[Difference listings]

_ _ _

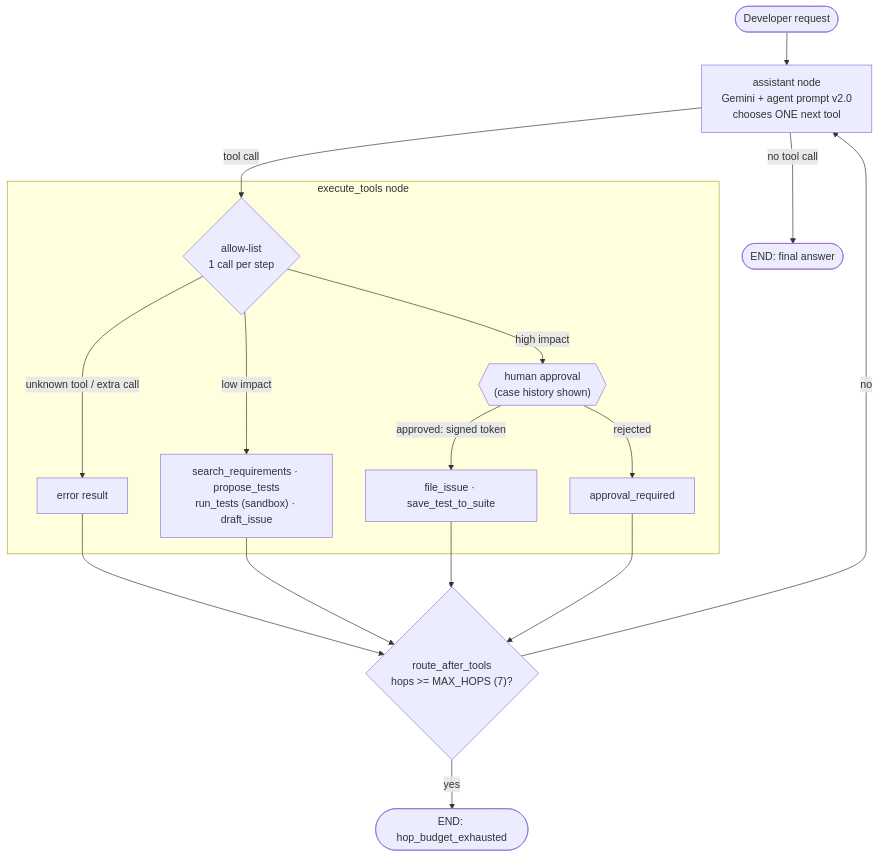
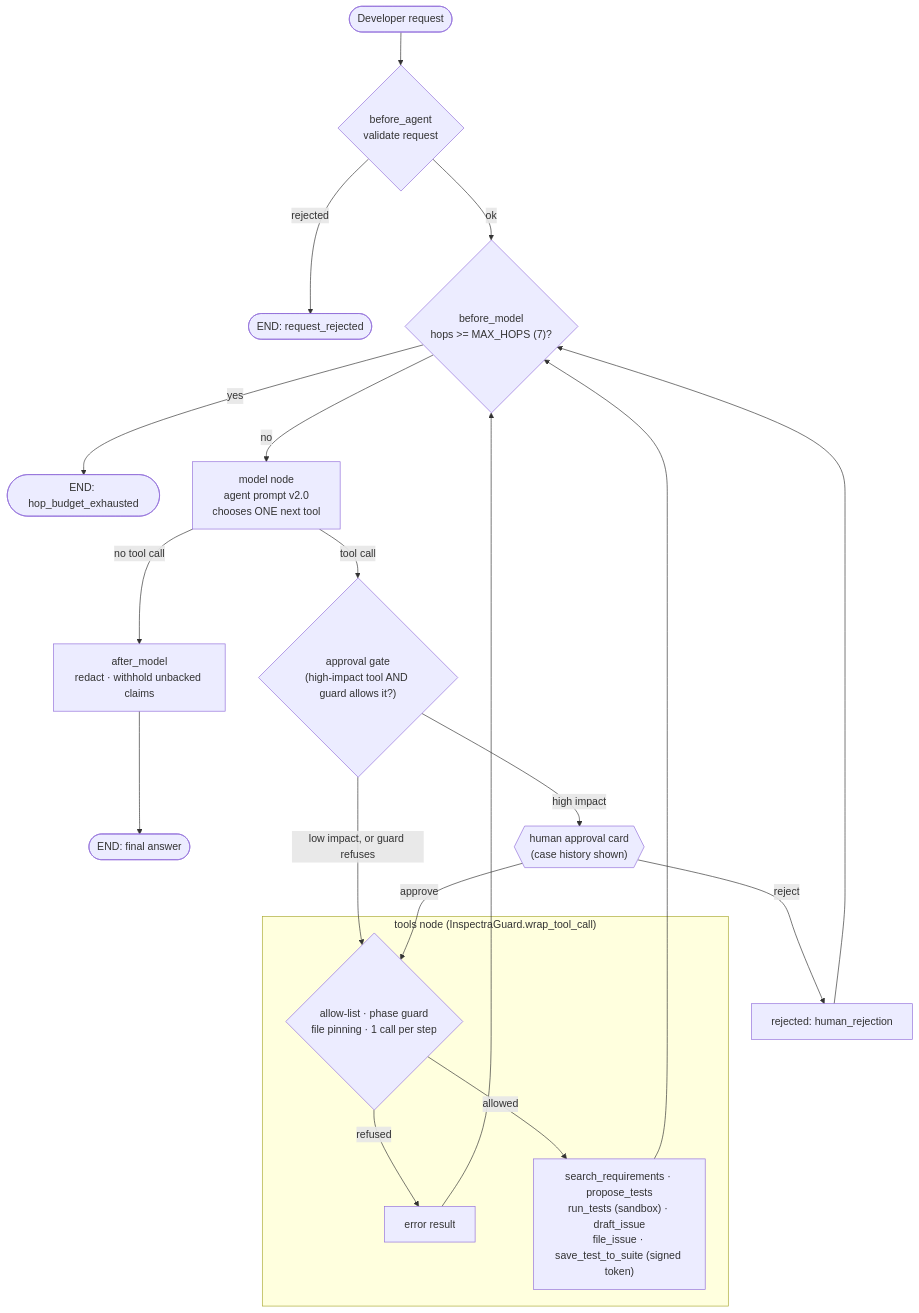
Before and after one commit to carltontrevor23/software-engineering-qa-agent: the diagram in docs/architecture/agent_task_contract.md, drawn with Mermaid. The commit also changed other lines of this file and 43 other files, not shown here.

````diff
--- a/docs/architecture/agent_task_contract.md
+++ b/docs/architecture/agent_task_contract.md
@@ -69,24 +70,28 @@
 ```mermaid
 flowchart TD
-    start([Developer request]) --> assistant
-    assistant["assistant node<br/>Gemini + agent prompt v2.0<br/>chooses ONE next tool"]
-    assistant -- "no tool call" --> done([END: final answer])
-    assistant -- "tool call" --> exec
+    start([Developer request]) --> valid{"before_agent<br/>validate request"}
+    valid -- "rejected" --> refused([END: request_rejected])
+    valid -- "ok" --> budget
+    budget{"before_model<br/>hops >= MAX_HOPS (7)?"}
+    budget -- "yes" --> stopped([END: hop_budget_exhausted])
+    budget -- "no" --> model["model node<br/>agent prompt v2.0<br/>chooses ONE next tool"]
+    model -- "no tool call" --> answer["after_model<br/>redact · withhold unbacked claims"]
+    answer --> done([END: final answer])
+    model -- "tool call" --> gate
 
-    subgraph exec_box["execute_tools node"]
-        exec{"allow-list<br/>1 call per step"}
-        exec -- "unknown tool / extra call" --> err["error result"]
-        exec -- "low impact" --> low["search_requirements · propose_tests<br/>run_tests (sandbox) · draft_issue"]
-        exec -- "high impact" --> gate{{"human approval<br/>(case history shown)"}}
-        gate -- "approved: signed token" --> high["file_issue · save_test_to_suite"]
-        gate -- "rejected" --> rej["approval_required"]
+    gate{"approval gate<br/>(high-impact tool AND guard allows it?)"}
+    gate -- "high impact" --> card{{"human approval card<br/>(case history shown)"}}
+    gate -- "low impact, or guard refuses" --> tools
+    card -- "approve" --> tools
+    card -- "reject" --> rej["rejected: human_rejection"]
+    rej --> budget
+
+    subgraph tools_box["tools node (InspectraGuard.wrap_tool_call)"]
+        tools{"allow-list · phase guard<br/>file pinning · 1 call per step"}
+        tools -- "refused" --> err["error result"]
+        tools -- "allowed" --> run["search_requirements · propose_tests<br/>run_tests (sandbox) · draft_issue<br/>file_issue · save_test_to_suite (signed token)"]
     end
 
-    err --> route
-    low --> route
-    high --> route
-    rej --> route
-    route{"route_after_tools<br/>hops >= MAX_HOPS (7)?"}
-    route -- "no" --> assistant
-    route -- "yes" --> stopped([END: hop_budget_exhausted])
+    err --> budget
+    run --> budget
 ```
````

_ _ _

Exact copy, no pictures: reproduce every record as it stands.

Before and after one commit to carltontrevor23/software-engineering-qa-agent: the diagram in docs/architecture/agent_task_contract.md, drawn with Mermaid. The commit also changed other lines of this file and 43 other files, not shown here.

````diff
--- a/docs/architecture/agent_task_contract.md
+++ b/docs/architecture/agent_task_contract.md
@@ -69,24 +70,28 @@
 ```mermaid
 flowchart TD
-    start([Developer request]) --> assistant
-    assistant["assistant node<br/>Gemini + agent prompt v2.0<br/>chooses ONE next tool"]
-    assistant -- "no tool call" --> done([END: final answer])
-    assistant -- "tool call" --> exec
+    start([Developer request]) --> valid{"before_agent<br/>validate request"}
+    valid -- "rejected" --> refused([END: request_rejected])
+    valid -- "ok" --> budget
+    budget{"before_model<br/>hops >= MAX_HOPS (7)?"}
+    budget -- "yes" --> stopped([END: hop_budget_exhausted])
+    budget -- "no" --> model["model node<br/>agent prompt v2.0<br/>chooses ONE next tool"]
+    model -- "no tool call" --> answer["after_model<br/>redact · withhold unbacked claims"]
+    answer --> done([END: final answer])
+    model -- "tool call" --> gate
 
-    subgraph exec_box["execute_tools node"]
-        exec{"allow-list<br/>1 call per step"}
-        exec -- "unknown tool / extra call" --> err["error result"]
-        exec -- "low impact" --> low["search_requirements · propose_tests<br/>run_tests (sandbox) · draft_issue"]
-        exec -- "high impact" --> gate{{"human approval<br/>(case history shown)"}}
-        gate -- "approved: signed token" --> high["file_issue · save_test_to_suite"]
-        gate -- "rejected" --> rej["approval_required"]
+    gate{"approval gate<br/>(high-impact tool AND guard allows it?)"}
+    gate -- "high impact" --> card{{"human approval card<br/>(case history shown)"}}
+    gate -- "low impact, or guard refuses" --> tools
+    card -- "approve" --> tools
+    card -- "reject" --> rej["rejected: human_rejection"]
+    rej --> budget
+
+    subgraph tools_box["tools node (InspectraGuard.wrap_tool_call)"]
+        tools{"allow-list · phase guard<br/>file pinning · 1 call per step"}
+        tools -- "refused" --> err["error result"]
+        tools -- "allowed" --> run["search_requirements · propose_tests<br/>run_tests (sandbox) · draft_issue<br/>file_issue · save_test_to_suite (signed token)"]
     end
 
-    err --> route
-    low --> route
-    high --> route
-    rej --> route
-    route{"route_after_tools<br/>hops >= MAX_HOPS (7)?"}
-    route -- "no" --> assistant
-    route -- "yes" --> stopped([END: hop_budget_exhausted])
+    err --> budget
+    run --> budget
 ```
````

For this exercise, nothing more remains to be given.